||One of the nation's top political analysts, Stuart Rothenberg, dissects politics at the congressional and statewide levels.|
Stuart Rothenberg: Spotlight on California races
By Stuart Rothenberg
January 4, 2000
Web posted at: 4:57 p.m. EST (2157 GMT)
WASHINGTON (CNN) -- Following is a look at two key races in California:
Right up until filing in December, it looked as if Rep. Steve Kuykendall, a GOP freshman who won an open seat in 1998, would face a second-tier challenger in 2000. But former Rep. Jane Harman's entry into the race clearly changed all that, giving the Democrats another opportunity for a takeover that they hope will contribute to a Democratic House after this year's elections.
Kuykendall, a former state legislator, squeezed out a 48.9 percent to 46.8 percent victory last time, a result that was somewhat closer than observers anticipated. The GOP has been weak in California over the past few election cycles, and that probably hurt Kuykendall, whose brand of moderate Republicanism (especially on so-called social issues) would seem to fit this district well.
Harman represented the 36th District for three terms before giving up the seat to run for governor. With a reputation as a moderate on fiscal and defense issues, and armed with substantial personal wealth (via her husband), Harman was a credible contender for the Democratic gubernatorial nomination. But she and wealthy businessman Al Checci were beaten handily by then-lieutenant governor Gray Davis in the primary.
Harman's comeback attempt this year gives Democrats a credible candidate in a district they were about to write off. But she had problems holding onto the congressional district and begins as a narrow underdog to Kuykendall.

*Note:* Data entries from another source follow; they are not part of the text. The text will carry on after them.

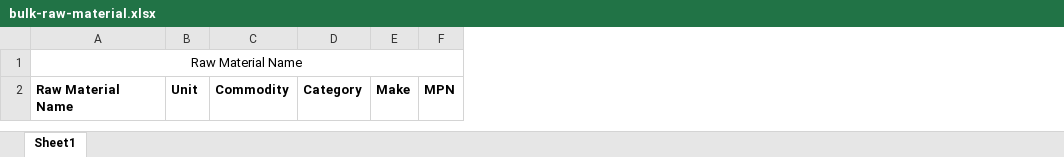
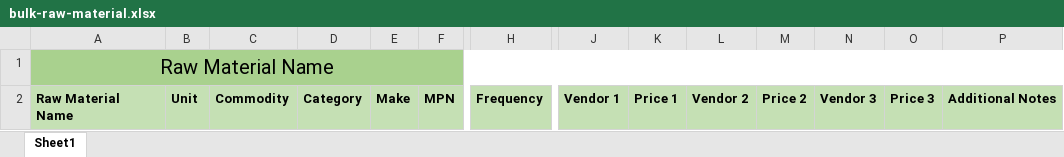
Before and after one commit to sagarsutar007/inventory, an Excel workbook: public/assets/formats/bulk-raw-material.xlsx, sheet Sheet1, drawn as a sheet; only a part is shown, gaps mark what is left out; values as stored, in another font and other column widths than the file's, no borders; the diff covers the shown part only; the diff names each change by its address in the sheet, - before the commit and + after, or states it on an @@ line.

Commit message:
Excel Import

```diff
--- a/public/assets/formats/bulk-raw-material.xlsx (sheet Sheet1)
+++ b/public/assets/formats/bulk-raw-material.xlsx (sheet Sheet1)
+column H, row 2: Frequency
+column J, row 2: Vendor 1
+column K, row 2: Price 1
+column L, row 2: Vendor 2
+column M, row 2: Price 2
+column N, row 2: Vendor 3
+column O, row 2: Price 3
+column P, row 2: Additional Notes
-A1:F1 fill: none
+A1:F1 fill: #A9D18E
@@ A1 text size: larger @@
-A2:F2 fill: none
+A2:F2 fill: #C5E0B4
```
Also changed, not shown: cell formats elsewhere in this sheet, 7 other files.
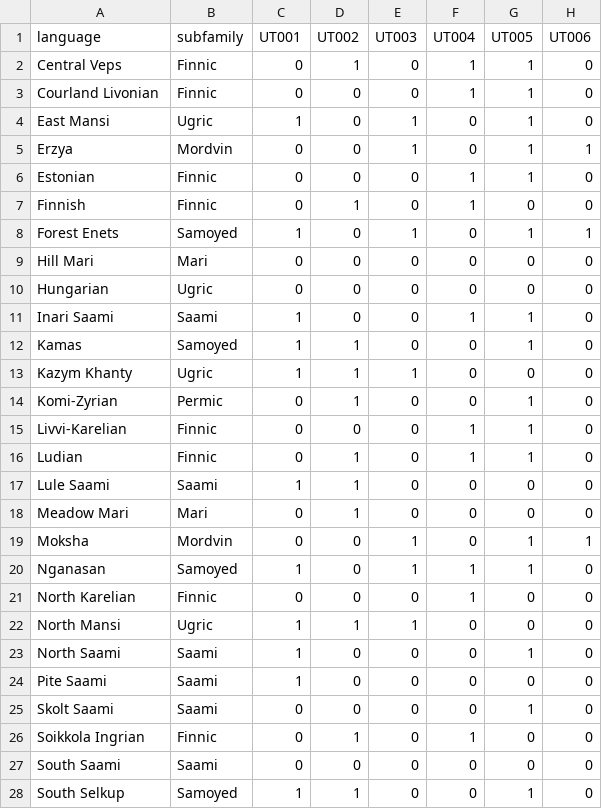
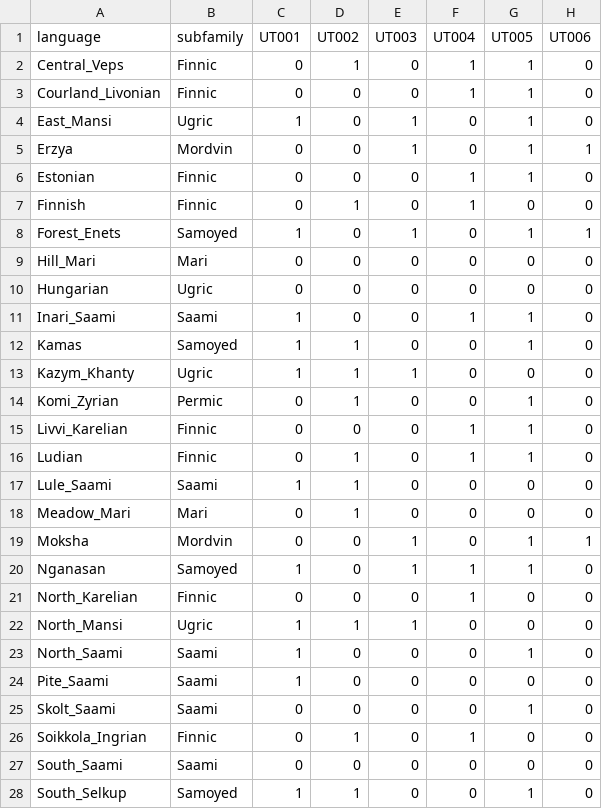
Before and after one commit to cldf-datasets/uratyp, a CSV file: raw/Finaldata.csv, drawn as a sheet; only a part is shown; the diff covers the shown part only; the diff names each change by its address in the sheet, - before the commit and + after, or states it on an @@ line.

```diff
--- a/raw/Finaldata.csv
+++ b/raw/Finaldata.csv
-A2 (language): Central Veps
+A2 (language): Central_Veps
-A3 (language): Courland Livonian
+A3 (language): Courland_Livonian
-A4 (language): East Mansi
+A4 (language): East_Mansi
-A8 (language): Forest Enets
+A8 (language): Forest_Enets
-A9 (language): Hill Mari
+A9 (language): Hill_Mari
-A11 (language): Inari Saami
+A11 (language): Inari_Saami
-A13 (language): Kazym Khanty
+A13 (language): Kazym_Khanty
-A14 (language): Komi-Zyrian
+A14 (language): Komi_Zyrian
-A15 (language): Livvi-Karelian
+A15 (language): Livvi_Karelian
-A17 (language): Lule Saami
+A17 (language): Lule_Saami
-A18 (language): Meadow Mari
+A18 (language): Meadow_Mari
-A21 (language): North Karelian
+A21 (language): North_Karelian
-A22 (language): North Mansi
+A22 (language): North_Mansi
-A23 (language): North Saami
+A23 (language): North_Saami
-A24 (language): Pite Saami
+A24 (language): Pite_Saami
-A25 (language): Skolt Saami
+A25 (language): Skolt_Saami
-A26 (language): Soikkola Ingrian
+A26 (language): Soikkola_Ingrian
-A27 (language): South Saami
+A27 (language): South_Saami
-A28 (language): South Selkup
+A28 (language): South_Selkup
```
Also changed, not shown: 5 edited cells elsewhere in this file, cldf/languages.csv, raw/Languages.csv, 2 other files.
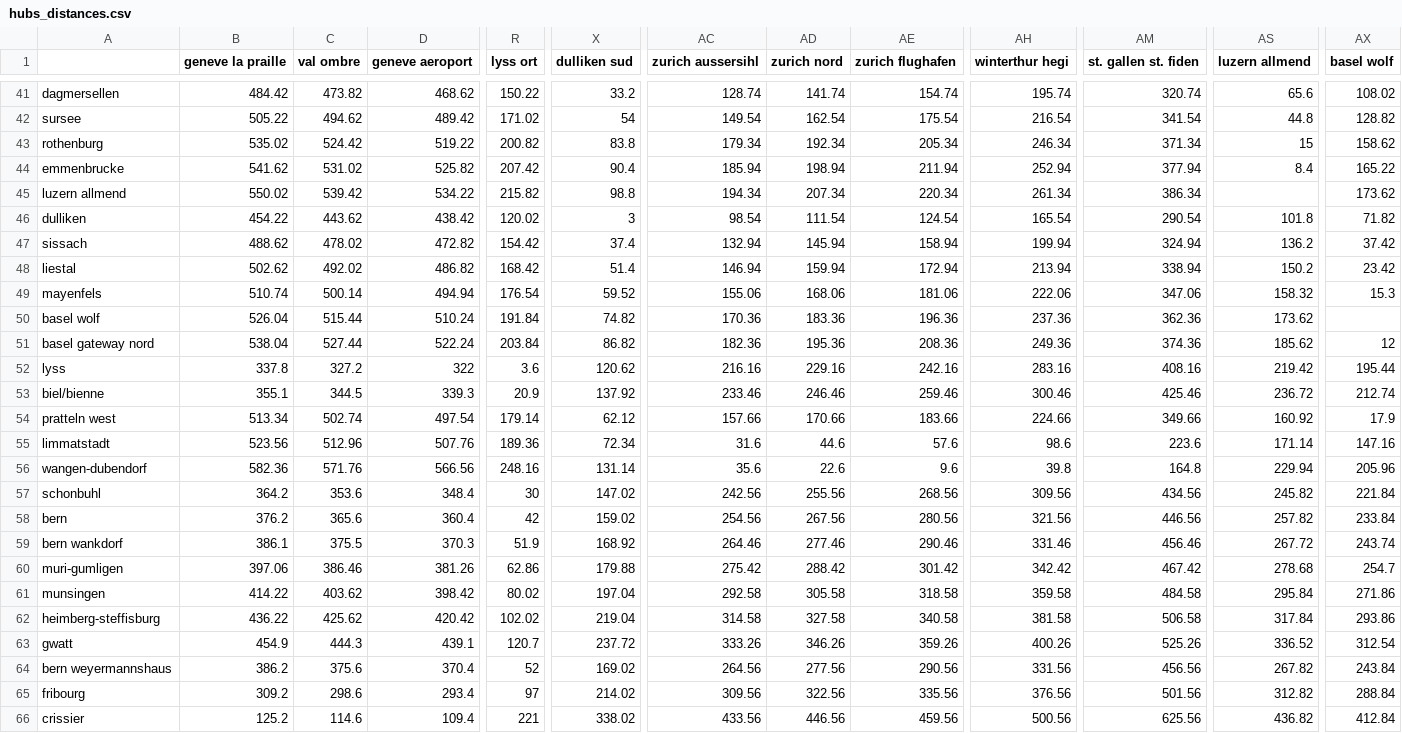
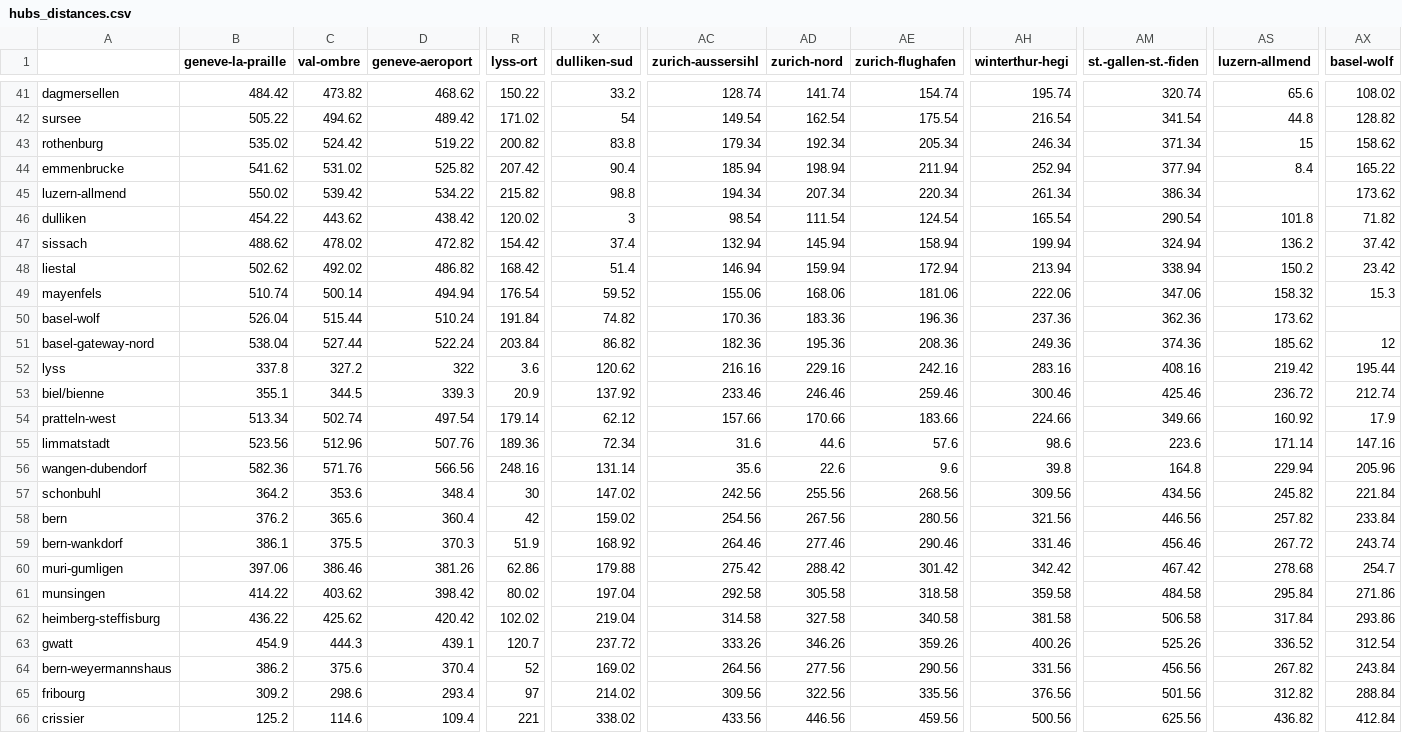
Before and after one commit to marianaalcos/matsim-switzerland-freight, a CSV file: scenarios/01_original_data/hubs_distances.csv, drawn as a sheet; only a part is shown, gaps mark what is left out; the diff covers the shown part only; the diff names each change by its address in the sheet, - before the commit and + after, or states it on an @@ line.

```diff
--- a/scenarios/01_original_data/hubs_distances.csv
+++ b/scenarios/01_original_data/hubs_distances.csv
-B1: geneve la praille
+B1: geneve-la-praille
-C1: val ombre
+C1: val-ombre
-D1: geneve aeroport
+D1: geneve-aeroport
-R1: lyss ort
+R1: lyss-ort
-X1: dulliken sud
+X1: dulliken-sud
-AC1: zurich aussersihl
+AC1: zurich-aussersihl
-AD1: zurich nord
+AD1: zurich-nord
-AE1: zurich flughafen
+AE1: zurich-flughafen
-AH1: winterthur hegi
+AH1: winterthur-hegi
-AM1: st. gallen st. fiden
+AM1: st.-gallen-st.-fiden
-AS1: luzern allmend
+AS1: luzern-allmend
-AX1: basel wolf
+AX1: basel-wolf
-A45: luzern allmend
+A45: luzern-allmend
-A50: basel wolf
+A50: basel-wolf
-A51: basel gateway nord
+A51: basel-gateway-nord
-A54: pratteln west
+A54: pratteln-west
-A59: bern wankdorf
+A59: bern-wankdorf
-A64: bern weyermannshaus
+A64: bern-weyermannshaus
```
Also changed, not shown: 14 edited cells elsewhere in this file, scenarios/01_original_data/cst_hubs.csv, 7 other files.
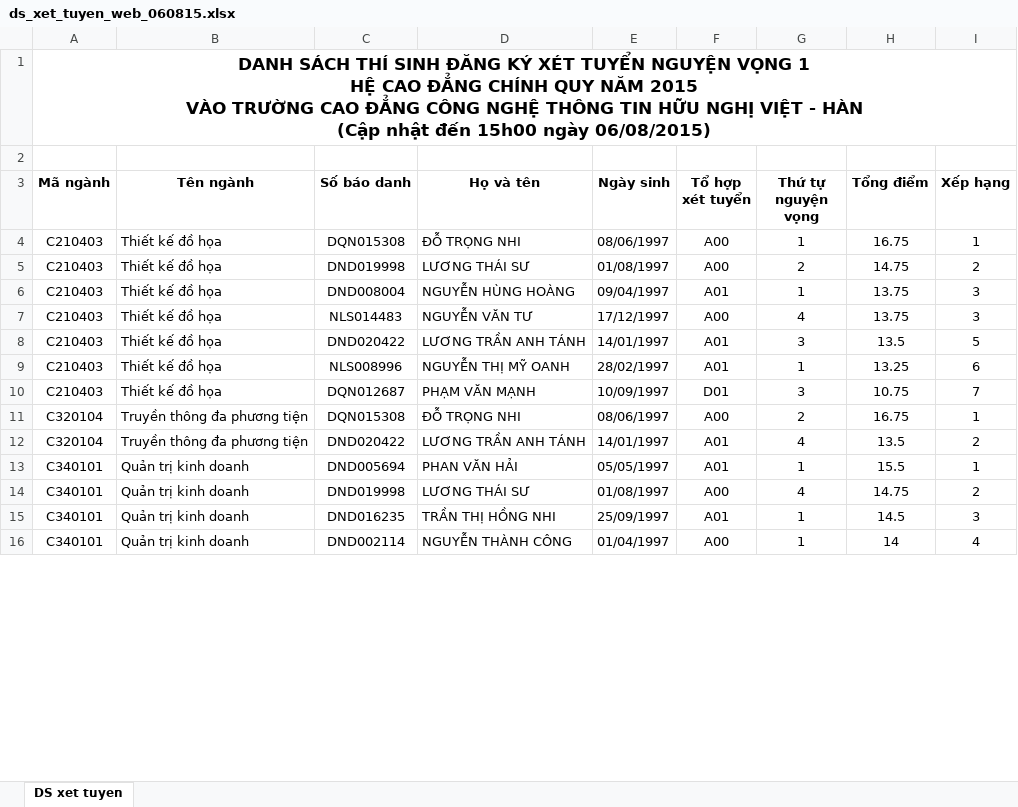
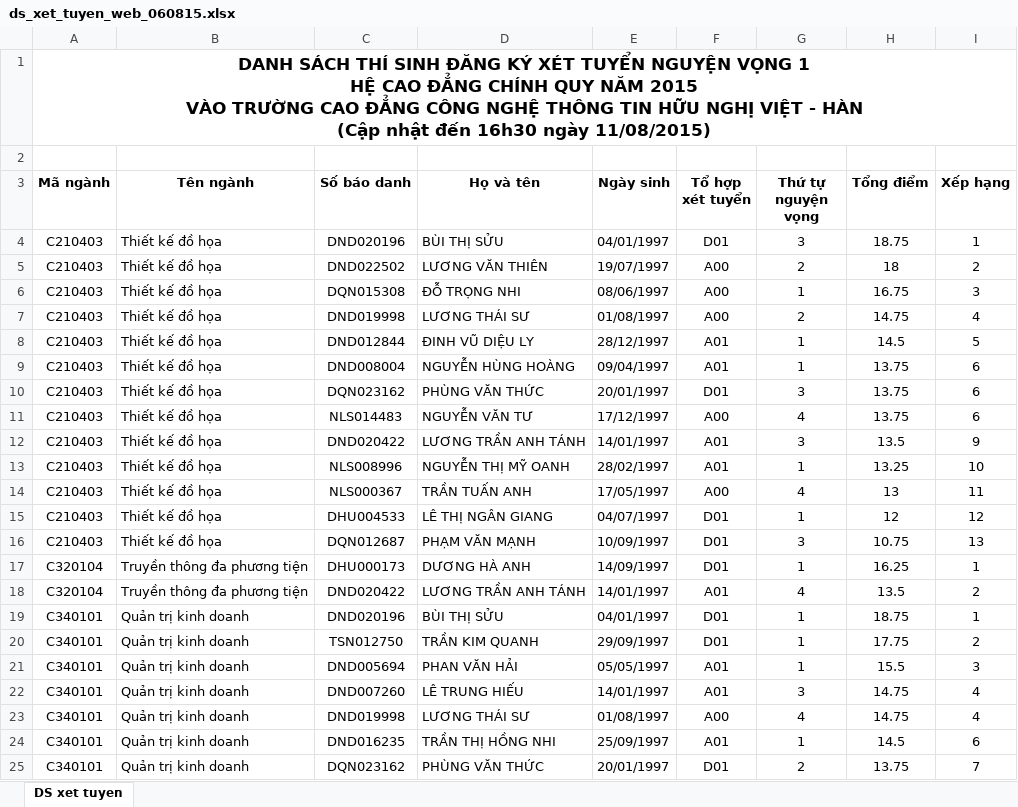
Before and after one commit to VHMIS/DKXT, an Excel workbook: data/ds_xet_tuyen_web_060815.xlsx, sheet DS xet tuyen, drawn as a sheet; only a part is shown; values as stored, in another font and other column widths than the file's, no borders; addresses are those after the commit; the diff covers the shown part only; the diff names each change by its address in the sheet, - before the commit and + after, or states it on an @@ line.

```diff
--- a/data/ds_xet_tuyen_web_060815.xlsx (sheet DS xet tuyen)
+++ b/data/ds_xet_tuyen_web_060815.xlsx (sheet DS xet tuyen)
-A1 (Mã ngành): …nhật đến 15h00 ngày 06/08/2015)
+A1 (Mã ngành): …nhật đến 16h30 ngày 11/08/2015)
+row 4: C210403 | Thiết kế đồ họa | DND020196 | BÙI THỊ SỬU | 04/01/1997 | D01 | 3 | 18.75 | 1
+row 5: C210403 | Thiết kế đồ họa | DND022502 | LƯƠNG VĂN THIÊN | 19/07/1997 | A00 | 2 | 18 | 2
-I6 (Xếp hạng): 1
+I6 (Xếp hạng): 3
-I7 (Xếp hạng): 2
+I7 (Xếp hạng): 4
+row 8: C210403 | Thiết kế đồ họa | DND012844 | ĐINH VŨ DIỆU LY | 28/12/1997 | A01 | 1 | 14.5 | 5
-I9 (Xếp hạng): 3
+I9 (Xếp hạng): 6
+row 10: C210403 | Thiết kế đồ họa | DQN023162 | PHÙNG VĂN THỨC | 20/01/1997 | D01 | 3 | 13.75 | 6
-I11 (Xếp hạng): 3
+I11 (Xếp hạng): 6
-I12 (Xếp hạng): 5
+I12 (Xếp hạng): 9
-I13 (Xếp hạng): 6
+I13 (Xếp hạng): 10
+row 14: C210403 | Thiết kế đồ họa | NLS000367 | TRẦN TUẤN ANH | 17/05/1997 | A00 | 4 | 13 | 11
+row 15: C210403 | Thiết kế đồ họa | DHU004533 | LÊ THỊ NGÂN GIANG | 04/07/1997 | D01 | 1 | 12 | 12
-I16 (Xếp hạng): 7
+I16 (Xếp hạng): 13
-C17 (Số báo danh): DQN015308
+C17 (Số báo danh): DHU000173
-D17 (Họ và tên): ĐỖ TRỌNG NHI
+D17 (Họ và tên): DƯƠNG HÀ ANH
-E17 (Ngày sinh): 08/06/1997
+E17 (Ngày sinh): 14/09/1997
-F17 (Tổ hợp xét tuyển): A00
+F17 (Tổ hợp xét tuyển): D01
-G17 (Thứ tự nguyện vọng): 2
+G17 (Thứ tự nguyện vọng): 1
-H17 (Tổng điểm): 16.75
+H17 (Tổng điểm): 16.25
+row 19: C340101 | Quản trị kinh doanh | DND020196 | BÙI THỊ SỬU | 04/01/1997 | D01 | 1 | 18.75 | 1
+row 20: C340101 | Quản trị kinh doanh | TSN012750 | TRẦN KIM QUANH | 29/09/1997 | D01 | 1 | 17.75 | 2
-I21 (Xếp hạng): 1
+I21 (Xếp hạng): 3
+row 22: C340101 | Quản trị kinh doanh | DND007260 | LÊ TRUNG HIẾU | 14/01/1997 | A01 | 3 | 14.75 | 4
-I23 (Xếp hạng): 2
+I23 (Xếp hạng): 4
-I24 (Xếp hạng): 3
+I24 (Xếp hạng): 6
-C25 (Số báo danh): DND002114
+C25 (Số báo danh): DQN023162
-D25 (Họ và tên): NGUYỄN THÀNH CÔNG
+D25 (Họ và tên): PHÙNG VĂN THỨC
-E25 (Ngày sinh): 01/04/1997
+E25 (Ngày sinh): 20/01/1997
-F25 (Tổ hợp xét tuyển): A00
+F25 (Tổ hợp xét tuyển): D01
-G25 (Thứ tự nguyện vọng): 1
+G25 (Thứ tự nguyện vọng): 2
-H25 (Tổng điểm): 14
+H25 (Tổng điểm): 13.75
-I25 (Xếp hạng): 4
+I25 (Xếp hạng): 7
```
Also changed, not shown: 24 added rows and 34 edited cells elsewhere in this sheet, 1 other file.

She was unable to make her seat safe while she was in Congress, and Harman almost lost the seat in 1994, when conservative Rancho Palos Verde councilwoman Susan Brooks (not regarded as the ideal GOP candidate for the district) fell short by a mere 812 votes.
Harman was aided in her first run for the seat, which was created after reapportionment and redistricting, by the poor Republican year in 1992. She might well have lost the district to a strong challenger in 1994, and she lucked out when Brooks again was the GOP nominee in 1996. But even in 1996, with more than a 3-to-1 financial advantage, Harman won with just 52 percent of the vote.
Kuykendall, a former Marine, was mentioned last year by columnist Bob Novak as a possible party-switcher. But he quickly and unequivocally dismissed talk that he might defect to the Democrats.
Part of the reason that a Kuykendall-Harman race should be close is the district's competitiveness. The 36th C.D. is a diverse district, with reliable Democratic voters located in the northern part of the district -- in Venice and around Los Angeles International Airport -- and reliable Republican voters located along the upscale Palos Verdes Peninsula.
Money could be a factor in this year's contest. Kuykendall spent about $785,000 in his 1998 race, far less than the $1.6 million (in 1996), $1.3 million (in 1994) and $2.8 million (in 1992) that Harman spent in her previous races.
The Republican fits his district well, but the GOP's national image could help Harman in her quest to regain her old district.
By almost any standard, Sen. Dianne Feinstein (D) looks like a formidable candidate for re-election. But the Republican field to challenge her grew larger -- and more credible -- when Rep. Tom Campbell (R-CA 15) announced late last year that he would give up his seat in the House to run for the Senate.
Campbell, who represents the 15th C.D., a politically moderate swing district south of the San Francisco Bay area, ran for the Senate in 1992, losing a GOP primary to conservative Bruce Hershensohn (who, in turn, lost to Democrat Barbara Boxer in the fall).
A law professor at Stanford, Campbell served in Congress before his Senate bid and returned to the House of Representatives in a 1995 special election.
At this point, Campbell faces two serious primary opponents: San Diego County Supervisor Bill Horn and state Sen. Ray Haynes. Businessman J.P. Gough is also running. (Wealthy businessman Ron Unz was in the race briefly but has already dropped out.)
Feinstein served on the San Francisco Board of Supervisors before winning election as mayor of San Francisco. She was elected to the Senate in a 1992 special election, and two years later won a full term by turning back a blistering challenge from then-congressman Michael Huffington (R). She spent over $14 million in the race, about half of what her GOP opponent spent.
Feinstein was openly critical of President Bill Clinton's behavior over the Monica Lewinsky matter, and she is often mentioned as a potential running mate for either Al Gore or Bill Bradley. Republicans would like to have a credible candidate against her in the Senate race in the event that she tries to run for two offices at once.
Early polling shows Feinstein ahead of any of the Republicans. A mid-December Field Poll, for example, shows her leading Campbell 50 percent to 31 percent in a general election test.
The GOP isn't likely to beat Feinstein, no matter who they run against her, but Campbell's candidacy adds an interesting challenger and could help the party's overall image in California.